Web interface edit records
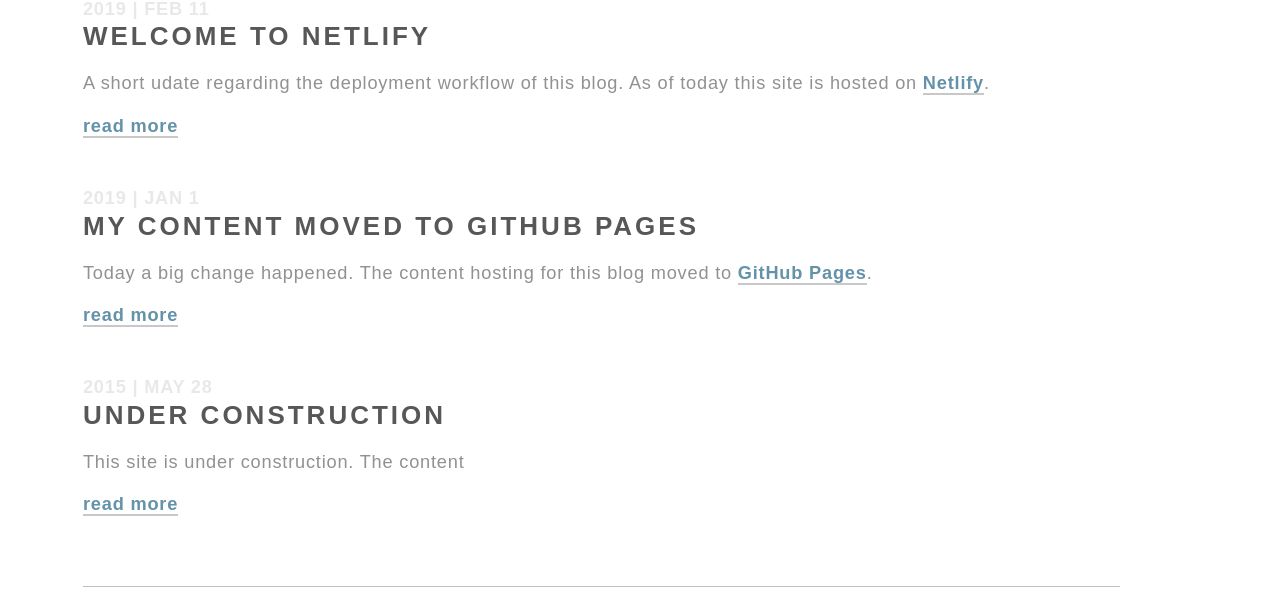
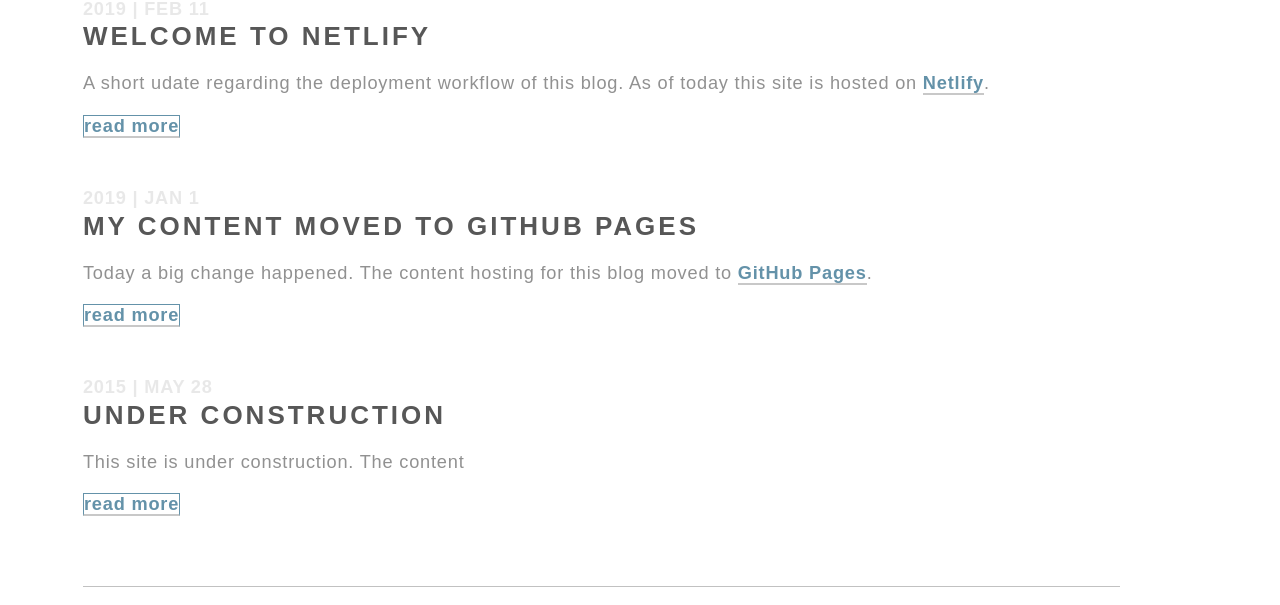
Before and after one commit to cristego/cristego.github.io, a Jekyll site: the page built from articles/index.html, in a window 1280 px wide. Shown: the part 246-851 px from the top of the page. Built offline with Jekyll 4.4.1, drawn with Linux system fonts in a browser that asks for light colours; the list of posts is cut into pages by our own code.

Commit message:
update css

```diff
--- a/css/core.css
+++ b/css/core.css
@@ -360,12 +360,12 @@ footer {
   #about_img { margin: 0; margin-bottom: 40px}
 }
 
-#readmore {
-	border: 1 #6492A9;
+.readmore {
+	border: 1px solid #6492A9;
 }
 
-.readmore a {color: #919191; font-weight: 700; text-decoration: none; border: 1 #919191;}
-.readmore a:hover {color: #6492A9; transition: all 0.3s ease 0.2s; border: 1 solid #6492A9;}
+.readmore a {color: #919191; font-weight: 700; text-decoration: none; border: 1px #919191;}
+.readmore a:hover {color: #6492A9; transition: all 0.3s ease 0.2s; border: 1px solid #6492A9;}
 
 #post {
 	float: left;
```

● **TASK TO CARRY OUT**
Search the records above for "color" and copy every line that has it.

● **THE ANSWER**
-.readmore a {color: #919191; font-weight: 700; text-decoration: none; border: 1 #919191;}
-.readmore a:hover {color: #6492A9; transition: all 0.3s ease 0.2s; border: 1 solid #6492A9;}
+.readmore a {color: #919191; font-weight: 700; text-decoration: none; border: 1px #919191;}
+.readmore a:hover {color: #6492A9; transition: all 0.3s ease 0.2s; border: 1px solid #6492A9;}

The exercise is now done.